Of course, the recall of Model S does not help much to improve the perception of Tesla's manufacturing capabilities. A harsh amber report released Wednesday also argued that Musk had "fallen in love with robots and automation," affecting Tesla's quality control and manufacturing efficiency.
Musk has left the door open once before Day resigned as Tesla CEO to focus on product development. The company's recent manufacturing problems could only compound Musk's demands and hand over the CEO's duties to an operations-oriented leader. Remarkably, Musk's potentially huge salary package, which Tesla shareholders have just approved, remains in effect when Musk resigns as CEO but remains Tesla's chairman and chief product officer.
In addition to fears that many Model 3 reservations will be canceled, Tesla's manufacturing problems have the liquidity and liquidity concerns for a company that raised $ 3.5 billion last year and $ 6.9 billion in 2017 net debt ended, aggravated. On Tuesday, Moody's (relying on Model 3 production issues) downgraded his corporate family rating on Tesla's debt from B2 to B3 (the low end of his "highly speculative" rating range) and said the company would be in the near future Need to raise new funds

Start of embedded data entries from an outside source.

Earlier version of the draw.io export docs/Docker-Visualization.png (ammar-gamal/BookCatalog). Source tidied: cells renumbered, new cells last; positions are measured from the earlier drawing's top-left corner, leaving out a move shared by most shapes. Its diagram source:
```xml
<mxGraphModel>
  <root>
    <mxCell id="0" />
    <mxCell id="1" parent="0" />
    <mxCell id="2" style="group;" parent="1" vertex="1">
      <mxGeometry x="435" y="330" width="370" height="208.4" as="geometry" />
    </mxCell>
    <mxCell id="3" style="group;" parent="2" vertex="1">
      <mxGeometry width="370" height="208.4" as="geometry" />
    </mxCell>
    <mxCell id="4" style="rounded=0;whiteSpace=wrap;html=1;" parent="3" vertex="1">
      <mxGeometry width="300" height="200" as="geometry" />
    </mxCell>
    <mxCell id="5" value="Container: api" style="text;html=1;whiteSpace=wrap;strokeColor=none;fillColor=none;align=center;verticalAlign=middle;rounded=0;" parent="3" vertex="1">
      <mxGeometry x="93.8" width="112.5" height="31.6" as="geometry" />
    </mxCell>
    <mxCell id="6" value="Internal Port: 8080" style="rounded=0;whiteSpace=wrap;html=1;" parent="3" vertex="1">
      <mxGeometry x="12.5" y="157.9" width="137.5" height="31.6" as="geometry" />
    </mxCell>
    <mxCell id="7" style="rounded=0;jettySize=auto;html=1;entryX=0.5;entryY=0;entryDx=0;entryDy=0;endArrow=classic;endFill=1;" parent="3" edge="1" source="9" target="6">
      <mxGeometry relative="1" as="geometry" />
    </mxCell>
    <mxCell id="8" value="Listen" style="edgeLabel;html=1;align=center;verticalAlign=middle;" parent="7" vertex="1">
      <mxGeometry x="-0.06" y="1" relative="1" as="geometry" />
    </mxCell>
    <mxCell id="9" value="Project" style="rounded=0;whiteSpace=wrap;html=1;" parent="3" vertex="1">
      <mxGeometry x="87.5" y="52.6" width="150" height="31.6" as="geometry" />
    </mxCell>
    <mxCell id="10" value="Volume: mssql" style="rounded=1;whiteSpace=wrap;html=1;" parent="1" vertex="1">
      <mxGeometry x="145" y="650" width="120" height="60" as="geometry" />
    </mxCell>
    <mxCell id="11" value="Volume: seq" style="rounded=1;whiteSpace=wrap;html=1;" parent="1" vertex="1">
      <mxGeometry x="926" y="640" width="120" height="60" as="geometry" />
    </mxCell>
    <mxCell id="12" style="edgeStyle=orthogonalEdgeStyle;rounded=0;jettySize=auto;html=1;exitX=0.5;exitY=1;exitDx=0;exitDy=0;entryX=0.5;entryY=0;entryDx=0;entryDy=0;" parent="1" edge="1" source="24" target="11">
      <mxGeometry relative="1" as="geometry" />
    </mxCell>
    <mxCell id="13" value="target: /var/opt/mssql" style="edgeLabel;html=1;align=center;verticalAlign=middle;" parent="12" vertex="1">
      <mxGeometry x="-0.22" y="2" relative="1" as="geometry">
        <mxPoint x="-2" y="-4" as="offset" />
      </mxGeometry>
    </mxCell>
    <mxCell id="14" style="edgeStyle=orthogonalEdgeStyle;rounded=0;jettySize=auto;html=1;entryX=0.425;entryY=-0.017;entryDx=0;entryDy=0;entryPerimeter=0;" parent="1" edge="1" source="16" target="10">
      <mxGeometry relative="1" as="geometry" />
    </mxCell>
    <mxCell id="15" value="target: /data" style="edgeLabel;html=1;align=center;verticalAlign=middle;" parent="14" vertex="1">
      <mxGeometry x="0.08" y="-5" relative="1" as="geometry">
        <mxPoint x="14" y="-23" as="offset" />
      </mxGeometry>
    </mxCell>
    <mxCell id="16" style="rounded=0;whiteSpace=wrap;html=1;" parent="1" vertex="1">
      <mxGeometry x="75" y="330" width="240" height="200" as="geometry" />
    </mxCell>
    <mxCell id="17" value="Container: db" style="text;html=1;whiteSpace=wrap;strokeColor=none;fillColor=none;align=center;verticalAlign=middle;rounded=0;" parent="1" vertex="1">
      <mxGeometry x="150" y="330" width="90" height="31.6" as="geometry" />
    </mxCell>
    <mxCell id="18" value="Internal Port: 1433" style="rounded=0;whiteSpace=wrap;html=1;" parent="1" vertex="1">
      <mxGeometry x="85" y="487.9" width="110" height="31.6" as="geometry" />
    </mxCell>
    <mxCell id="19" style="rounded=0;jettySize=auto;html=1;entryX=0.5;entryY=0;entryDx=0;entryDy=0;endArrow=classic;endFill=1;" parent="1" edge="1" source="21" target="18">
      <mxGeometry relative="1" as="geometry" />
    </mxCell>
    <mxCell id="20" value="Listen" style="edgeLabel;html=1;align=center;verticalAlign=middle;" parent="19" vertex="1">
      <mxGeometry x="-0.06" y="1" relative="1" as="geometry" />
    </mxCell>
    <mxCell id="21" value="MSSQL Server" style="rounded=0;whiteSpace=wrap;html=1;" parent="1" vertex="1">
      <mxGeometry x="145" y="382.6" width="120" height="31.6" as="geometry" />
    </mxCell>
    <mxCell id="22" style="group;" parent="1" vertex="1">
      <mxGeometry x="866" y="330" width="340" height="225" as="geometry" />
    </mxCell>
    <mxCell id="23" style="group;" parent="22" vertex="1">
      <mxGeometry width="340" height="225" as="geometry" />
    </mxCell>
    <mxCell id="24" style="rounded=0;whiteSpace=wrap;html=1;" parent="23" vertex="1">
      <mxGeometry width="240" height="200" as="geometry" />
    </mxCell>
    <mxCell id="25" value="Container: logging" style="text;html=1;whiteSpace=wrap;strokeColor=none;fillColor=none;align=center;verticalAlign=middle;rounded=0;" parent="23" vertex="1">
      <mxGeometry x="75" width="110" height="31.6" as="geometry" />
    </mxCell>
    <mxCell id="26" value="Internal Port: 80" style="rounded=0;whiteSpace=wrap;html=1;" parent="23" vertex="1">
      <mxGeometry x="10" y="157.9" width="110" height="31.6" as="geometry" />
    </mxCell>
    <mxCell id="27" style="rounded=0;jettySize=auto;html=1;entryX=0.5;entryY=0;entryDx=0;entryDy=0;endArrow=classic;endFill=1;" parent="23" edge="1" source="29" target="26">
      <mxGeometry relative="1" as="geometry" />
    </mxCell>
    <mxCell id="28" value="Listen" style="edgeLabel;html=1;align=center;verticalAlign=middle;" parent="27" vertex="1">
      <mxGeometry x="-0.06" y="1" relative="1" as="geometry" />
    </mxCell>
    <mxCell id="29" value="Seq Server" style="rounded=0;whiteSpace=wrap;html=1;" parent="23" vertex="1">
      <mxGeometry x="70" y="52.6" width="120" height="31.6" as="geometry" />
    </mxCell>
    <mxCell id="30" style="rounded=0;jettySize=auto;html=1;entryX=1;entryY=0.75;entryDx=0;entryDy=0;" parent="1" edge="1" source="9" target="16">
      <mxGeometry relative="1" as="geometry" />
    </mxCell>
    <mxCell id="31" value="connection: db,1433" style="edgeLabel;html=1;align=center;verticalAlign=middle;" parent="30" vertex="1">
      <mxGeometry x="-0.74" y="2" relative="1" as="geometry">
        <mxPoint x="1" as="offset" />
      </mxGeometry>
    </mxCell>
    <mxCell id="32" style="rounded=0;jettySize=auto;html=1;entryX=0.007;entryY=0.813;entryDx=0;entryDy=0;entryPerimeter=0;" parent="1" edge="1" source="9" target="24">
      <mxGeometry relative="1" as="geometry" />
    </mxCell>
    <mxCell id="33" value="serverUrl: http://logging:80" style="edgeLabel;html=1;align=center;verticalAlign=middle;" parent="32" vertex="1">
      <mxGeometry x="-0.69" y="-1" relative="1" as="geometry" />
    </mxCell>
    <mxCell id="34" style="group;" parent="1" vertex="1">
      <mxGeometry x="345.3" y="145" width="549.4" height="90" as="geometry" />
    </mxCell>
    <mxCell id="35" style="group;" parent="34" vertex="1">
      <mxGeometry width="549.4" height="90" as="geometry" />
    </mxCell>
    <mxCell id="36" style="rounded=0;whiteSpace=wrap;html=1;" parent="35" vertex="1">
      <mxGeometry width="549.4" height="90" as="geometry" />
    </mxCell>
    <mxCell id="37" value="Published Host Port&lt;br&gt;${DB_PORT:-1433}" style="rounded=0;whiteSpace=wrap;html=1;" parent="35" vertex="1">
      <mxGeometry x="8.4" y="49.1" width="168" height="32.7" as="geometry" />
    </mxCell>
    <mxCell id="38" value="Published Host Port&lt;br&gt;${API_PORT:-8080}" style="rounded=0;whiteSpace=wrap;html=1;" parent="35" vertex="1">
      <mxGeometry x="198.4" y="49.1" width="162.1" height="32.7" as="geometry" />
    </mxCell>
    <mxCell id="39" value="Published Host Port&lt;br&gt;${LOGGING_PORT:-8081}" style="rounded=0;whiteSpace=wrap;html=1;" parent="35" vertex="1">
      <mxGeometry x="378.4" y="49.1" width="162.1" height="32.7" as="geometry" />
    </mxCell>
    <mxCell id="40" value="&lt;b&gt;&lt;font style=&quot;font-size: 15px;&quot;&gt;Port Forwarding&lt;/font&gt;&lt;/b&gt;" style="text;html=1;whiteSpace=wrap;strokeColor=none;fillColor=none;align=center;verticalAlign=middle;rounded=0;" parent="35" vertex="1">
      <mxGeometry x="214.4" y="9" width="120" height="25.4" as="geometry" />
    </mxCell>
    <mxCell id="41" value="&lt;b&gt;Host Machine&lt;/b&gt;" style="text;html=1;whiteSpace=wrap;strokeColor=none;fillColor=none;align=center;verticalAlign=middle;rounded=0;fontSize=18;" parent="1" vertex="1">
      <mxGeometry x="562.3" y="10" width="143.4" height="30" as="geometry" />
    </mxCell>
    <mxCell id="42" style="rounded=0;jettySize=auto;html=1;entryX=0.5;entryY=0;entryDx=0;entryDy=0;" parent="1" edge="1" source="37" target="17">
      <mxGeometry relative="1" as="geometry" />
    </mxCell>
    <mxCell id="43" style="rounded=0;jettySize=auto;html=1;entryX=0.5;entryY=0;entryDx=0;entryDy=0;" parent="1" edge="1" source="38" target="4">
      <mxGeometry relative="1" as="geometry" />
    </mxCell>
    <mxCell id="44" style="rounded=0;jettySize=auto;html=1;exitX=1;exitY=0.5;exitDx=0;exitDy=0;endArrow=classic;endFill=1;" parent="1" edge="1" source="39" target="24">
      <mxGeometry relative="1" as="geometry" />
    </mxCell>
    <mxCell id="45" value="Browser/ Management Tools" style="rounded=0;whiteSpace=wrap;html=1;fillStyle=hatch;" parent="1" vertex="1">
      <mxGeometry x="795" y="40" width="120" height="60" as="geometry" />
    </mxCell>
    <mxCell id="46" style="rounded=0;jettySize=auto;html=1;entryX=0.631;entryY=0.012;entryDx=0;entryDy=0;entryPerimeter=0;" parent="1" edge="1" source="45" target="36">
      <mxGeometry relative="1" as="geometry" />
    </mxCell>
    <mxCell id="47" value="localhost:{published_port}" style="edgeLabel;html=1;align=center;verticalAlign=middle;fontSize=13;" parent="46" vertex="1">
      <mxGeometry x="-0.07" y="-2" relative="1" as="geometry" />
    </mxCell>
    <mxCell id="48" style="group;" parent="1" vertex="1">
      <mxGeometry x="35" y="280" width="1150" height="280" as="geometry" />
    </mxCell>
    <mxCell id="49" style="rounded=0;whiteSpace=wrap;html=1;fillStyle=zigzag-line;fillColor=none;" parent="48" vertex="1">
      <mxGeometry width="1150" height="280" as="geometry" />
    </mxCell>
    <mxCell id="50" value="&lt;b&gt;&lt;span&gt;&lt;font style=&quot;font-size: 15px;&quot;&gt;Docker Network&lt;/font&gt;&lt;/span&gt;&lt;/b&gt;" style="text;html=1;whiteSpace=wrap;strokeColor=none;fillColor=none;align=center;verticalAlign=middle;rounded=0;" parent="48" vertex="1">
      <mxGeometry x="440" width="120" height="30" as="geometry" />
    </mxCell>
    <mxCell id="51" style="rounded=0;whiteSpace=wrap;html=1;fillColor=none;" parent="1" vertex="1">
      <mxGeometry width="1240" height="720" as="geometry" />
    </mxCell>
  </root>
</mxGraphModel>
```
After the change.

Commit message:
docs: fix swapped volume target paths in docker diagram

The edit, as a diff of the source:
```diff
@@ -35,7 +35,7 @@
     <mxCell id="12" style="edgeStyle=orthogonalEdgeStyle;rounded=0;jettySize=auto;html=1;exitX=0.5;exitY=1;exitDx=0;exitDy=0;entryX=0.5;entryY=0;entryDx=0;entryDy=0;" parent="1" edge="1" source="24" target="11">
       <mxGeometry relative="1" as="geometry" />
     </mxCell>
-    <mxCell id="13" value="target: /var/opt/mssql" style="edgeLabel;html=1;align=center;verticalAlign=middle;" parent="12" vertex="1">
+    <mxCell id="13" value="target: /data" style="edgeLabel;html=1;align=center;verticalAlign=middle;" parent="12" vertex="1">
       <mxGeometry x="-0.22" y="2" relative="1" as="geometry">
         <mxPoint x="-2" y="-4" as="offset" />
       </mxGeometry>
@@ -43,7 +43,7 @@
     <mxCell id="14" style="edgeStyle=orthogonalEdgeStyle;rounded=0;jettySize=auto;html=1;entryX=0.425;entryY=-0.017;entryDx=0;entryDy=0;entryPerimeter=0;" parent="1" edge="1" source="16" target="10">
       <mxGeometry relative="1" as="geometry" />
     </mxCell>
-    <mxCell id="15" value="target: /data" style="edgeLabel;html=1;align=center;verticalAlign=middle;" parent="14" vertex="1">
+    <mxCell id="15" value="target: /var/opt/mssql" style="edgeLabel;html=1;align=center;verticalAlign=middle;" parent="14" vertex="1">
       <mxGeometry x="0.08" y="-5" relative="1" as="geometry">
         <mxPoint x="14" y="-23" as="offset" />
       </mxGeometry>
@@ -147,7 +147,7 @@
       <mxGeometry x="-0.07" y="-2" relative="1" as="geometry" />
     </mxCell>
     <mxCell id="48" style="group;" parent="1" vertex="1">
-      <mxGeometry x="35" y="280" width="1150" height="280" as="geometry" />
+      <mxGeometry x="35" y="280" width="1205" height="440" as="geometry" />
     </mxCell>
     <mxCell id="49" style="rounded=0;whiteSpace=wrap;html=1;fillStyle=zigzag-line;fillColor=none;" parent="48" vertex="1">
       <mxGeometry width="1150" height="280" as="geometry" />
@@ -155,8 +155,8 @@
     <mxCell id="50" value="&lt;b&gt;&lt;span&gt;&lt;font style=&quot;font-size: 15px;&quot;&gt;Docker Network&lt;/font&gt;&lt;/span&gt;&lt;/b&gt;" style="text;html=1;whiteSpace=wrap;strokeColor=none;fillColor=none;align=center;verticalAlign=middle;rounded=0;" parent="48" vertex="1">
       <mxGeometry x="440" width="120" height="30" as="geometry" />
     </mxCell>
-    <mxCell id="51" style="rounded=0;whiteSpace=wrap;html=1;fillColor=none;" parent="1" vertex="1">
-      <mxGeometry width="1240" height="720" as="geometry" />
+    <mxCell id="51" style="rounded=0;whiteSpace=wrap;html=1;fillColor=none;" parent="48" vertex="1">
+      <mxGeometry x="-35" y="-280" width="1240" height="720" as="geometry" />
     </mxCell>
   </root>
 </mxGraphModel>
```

The CFRA believes that Tesla, which analysts expect to spend $ 2.6 billion this year on average, will need to raise $ 2 billion to $ 3 billion to avoid a 2019 liquidity crisis. While the odds are still good that Tesla will be able to raise additional cash – the company's market capitalization, which is still over $ 40 billion, continues to give it a big cushion of stock – signals investors that conditions are not so friendly will be for the recent capital increases. On Wednesday, the Tesla bonds fell to a value of 86 cents per dollar.
After all this, Tesla can not expect that a positive press release or earnings coverage will be enough to get his stock off its recent funk. Significant progress will be required, both in increasing the production of Model 3 and maintaining a still massive reservation backlog and in improving Tesla's cash flow account.
Similar to Amazon.com (AMZN) and Netflix (NFLX) a lack of meaningful short-term profits (in the case of Tesla, a lack of any profits) could actually benefit Tesla during a raging bull market Stocks made it easier for bulls, with far-flung predictions about what the company might one day earn than it would be for companies reporting big profits. But Amazon and Netflix earned this belief in the stock markets partly through a nearly flawless execution that made it easy for investors to believe the best of their long-term prospects.
Tesla's execution has created more room for doubt, and that has served to quickly take the blooms from his rose because the Nasdaq has gone south. It's certainly possible that the company will return to Wall Street later this year, but it's unlikely to happen overnight.
Jim Cramer and the AAP team hold positions in Facebook and Amazon for their Action Alerts PLUS Charitable Trust Portfolio . Would you like to be warned before Cramer buys or sells AAPL or GOOGL? Learn more now .